Well, for better or for worse, the people of the United States have just elected a new president. In the infamous Gore/Bush contest, George W. Bush narrowly lost the popular vote to Al Gore but still managed to beat him in the electoral college.
One odd thing about all this is just how wrong the polls got it. Throughout the campaign the candidate leading both Bush and Gore by at least 70 points in the polls was Josiah Bartlet – a Liberal democrat.
Who’s Josiah Bartlet? If you watch any tv, you’d probably recognize the name as that of the President – played by Martin Sheen – on The West Wing -the highly praised and popular TV show about the fictional presidency of Bartlet and his hardy band of loyalists.
The key word in all this is “fictional”. In the West Wing we’ve been given a well crafted show that is a precious fantasy. A decent, funny, intellectual man runs the USA, surrounded by decent, funny, intellectual men and women.
Unfortunately this bears little resemblance to the reality that the last few years has revealed to us about the White House and the mores and morals of the President and his staff.
But this fictional aspect is part of the appeal. We know next to nothing about the real workings of the White House – few people do unless they’ve actually worked there – but we like to think that what we see in The West Wing is actually what happens in the White House. Why? Because it looks like the people there really care about the big things.
In The West Wing whole shows are dedicated to issues of capital punishment, the appointment of a supreme court justice, racial issues, and the burial of a homeless Korean war hero.
In reality the recent presidential debates centered on basically two issues – prescription drugs and health care. Why? Not because they are important – they are – but because almost the majority of voters are those over a certain age whose major concerns are medication and health care.
Americans want their leaders to be strong and compassionate, moral men and women who are dedicated and committed to causes – like President Bartlet on the West Wing. They want the guy who can do the job – not the guy they’d most like to have over for dinner – which was said in one of the final debates.
The West Wing has constructed a reality that can never be. The people of the USA like President Bartlet because he is the president they want but will never have and that is why they watch the show in such great numbers. To be fair it is one of the more interesting shows on television. The problem arises only when we confuse media world with real world.
It used to be that we judged a person’s ability on what we were told. But new statistics show us that when a person delivers a message on television, the spoken word accounts for only 7 percent of the impression left on the viewer. Appearance and body language account for the remaining 93 percent.
It was sixty years ago that style won over substance in the area of politics. In1960, Richard Nixon, the Republican who had served two terms as vice president, debated John F. Kennedy, a relatively unknown senator from Massachusetts.
On radio, many listeners thought Nixon had won the debate.

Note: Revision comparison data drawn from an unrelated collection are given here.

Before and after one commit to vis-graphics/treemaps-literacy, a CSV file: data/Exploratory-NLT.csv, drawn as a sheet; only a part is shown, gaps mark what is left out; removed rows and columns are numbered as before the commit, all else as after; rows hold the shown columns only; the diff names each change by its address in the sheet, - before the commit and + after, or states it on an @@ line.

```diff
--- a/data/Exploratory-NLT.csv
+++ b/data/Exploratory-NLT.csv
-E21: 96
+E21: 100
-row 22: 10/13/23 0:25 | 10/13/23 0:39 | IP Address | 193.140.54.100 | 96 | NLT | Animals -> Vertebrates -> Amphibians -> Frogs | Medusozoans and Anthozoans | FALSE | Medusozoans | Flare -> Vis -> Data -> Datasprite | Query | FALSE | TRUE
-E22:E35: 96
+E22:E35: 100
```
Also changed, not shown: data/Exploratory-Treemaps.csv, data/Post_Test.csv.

The camera revealed a different story. It saw a sneaky-looking, sweaty Nixon. It saw a cool, witty, handsome, confident Kennedy. The crucial difference was that Kennedy’s advisors knew the impact television would have, and Nixon’s did not.

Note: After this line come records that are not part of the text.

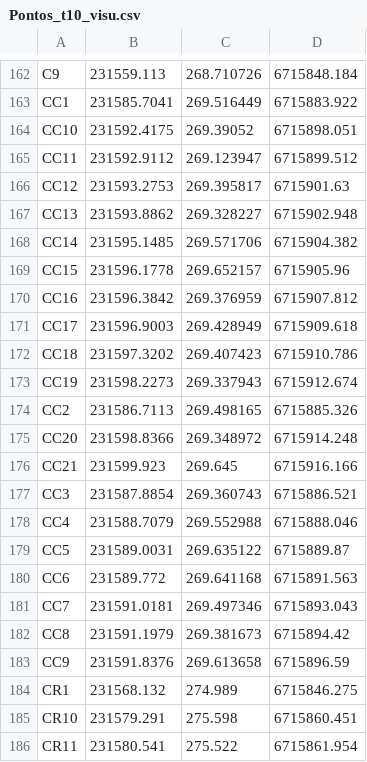
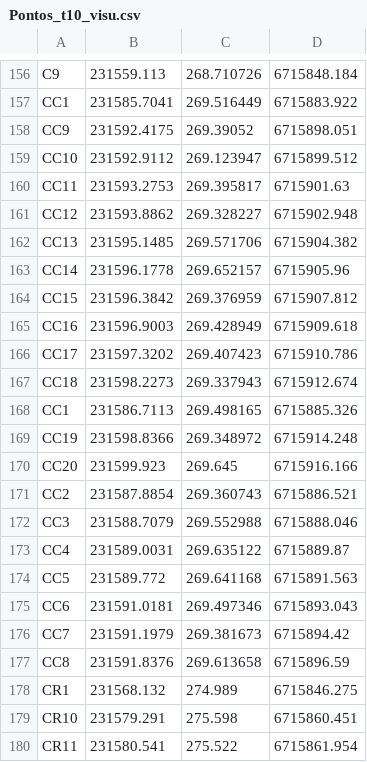
Before and after one commit to InovagroConsultoria/Projetos_3D, a CSV file: Superficie/t_10/Pontos_t10_visu.csv, drawn as a sheet; only a part is shown, gaps mark what is left out; the diff covers the shown part only.

```diff
--- a/Superficie/t_10/Pontos_t10_visu.csv
+++ b/Superficie/t_10/Pontos_t10_visu.csv
@@ -163,22 +157,22 @@ C9,231559.113,268.710726,6715848.184,
 CC1,231585.7041,269.516449,6715883.922,
-CC10,231592.4175,269.39052,6715898.051,
-CC11,231592.9112,269.123947,6715899.512,
-CC12,231593.2753,269.395817,6715901.63,
-CC13,231593.8862,269.328227,6715902.948,
-CC14,231595.1485,269.571706,6715904.382,
-CC15,231596.1778,269.652157,6715905.96,
-CC16,231596.3842,269.376959,6715907.812,
-CC17,231596.9003,269.428949,6715909.618,
-CC18,231597.3202,269.407423,6715910.786,
-CC19,231598.2273,269.337943,6715912.674,
-CC2,231586.7113,269.498165,6715885.326,
-CC20,231598.8366,269.348972,6715914.248,
-CC21,231599.923,269.645,6715916.166,
-CC3,231587.8854,269.360743,6715886.521,
-CC4,231588.7079,269.552988,6715888.046,
-CC5,231589.0031,269.635122,6715889.87,
-CC6,231589.772,269.641168,6715891.563,
-CC7,231591.0181,269.497346,6715893.043,
-CC8,231591.1979,269.381673,6715894.42,
-CC9,231591.8376,269.613658,6715896.59,
+CC9,231592.4175,269.39052,6715898.051,
+CC10,231592.9112,269.123947,6715899.512,
+CC11,231593.2753,269.395817,6715901.63,
+CC12,231593.8862,269.328227,6715902.948,
+CC13,231595.1485,269.571706,6715904.382,
+CC14,231596.1778,269.652157,6715905.96,
+CC15,231596.3842,269.376959,6715907.812,
+CC16,231596.9003,269.428949,6715909.618,
+CC17,231597.3202,269.407423,6715910.786,
+CC18,231598.2273,269.337943,6715912.674,
+CC1,231586.7113,269.498165,6715885.326,
+CC19,231598.8366,269.348972,6715914.248,
+CC20,231599.923,269.645,6715916.166,
+CC2,231587.8854,269.360743,6715886.521,
+CC3,231588.7079,269.552988,6715888.046,
+CC4,231589.0031,269.635122,6715889.87,
+CC5,231589.772,269.641168,6715891.563,
+CC6,231591.0181,269.497346,6715893.043,
+CC7,231591.1979,269.381673,6715894.42,
+CC8,231591.8376,269.613658,6715896.59,
 CR1,231568.132,274.989,6715846.275,
```
Also changed, not shown: 6 removed rows and 110 edited cells elsewhere in this file.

Television has taught US politicians that how they look is as important, if not more important, than what they say. Is the same true in Canada? Think about the recent election debates in Ottawa. Are we – like the people in the USA – going to elect our prime minister based on what we saw? Is the election going to be decided by who got the better photo-op – Stockwell Day in his wet suit or Jean Chretien on a scooter.
Are we going to go for style over substance – image over word.?

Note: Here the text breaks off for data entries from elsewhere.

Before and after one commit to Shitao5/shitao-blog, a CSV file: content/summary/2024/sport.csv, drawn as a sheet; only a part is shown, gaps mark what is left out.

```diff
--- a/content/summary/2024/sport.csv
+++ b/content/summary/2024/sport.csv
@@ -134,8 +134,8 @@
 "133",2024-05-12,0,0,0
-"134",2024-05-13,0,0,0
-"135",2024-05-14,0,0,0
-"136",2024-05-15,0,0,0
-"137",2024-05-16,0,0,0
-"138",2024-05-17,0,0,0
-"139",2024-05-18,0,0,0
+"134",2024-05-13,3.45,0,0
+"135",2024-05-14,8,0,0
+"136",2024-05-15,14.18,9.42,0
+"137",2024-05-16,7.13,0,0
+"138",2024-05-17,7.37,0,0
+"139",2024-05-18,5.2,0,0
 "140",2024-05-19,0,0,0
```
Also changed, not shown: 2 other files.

Well, that’s up to the individual voter – just remember that Canadian politicians know as well as their American counterparts just how well equipped the media is to construct an image that is not necessarily real.
For definitely Not The Opera, I’m John Pungente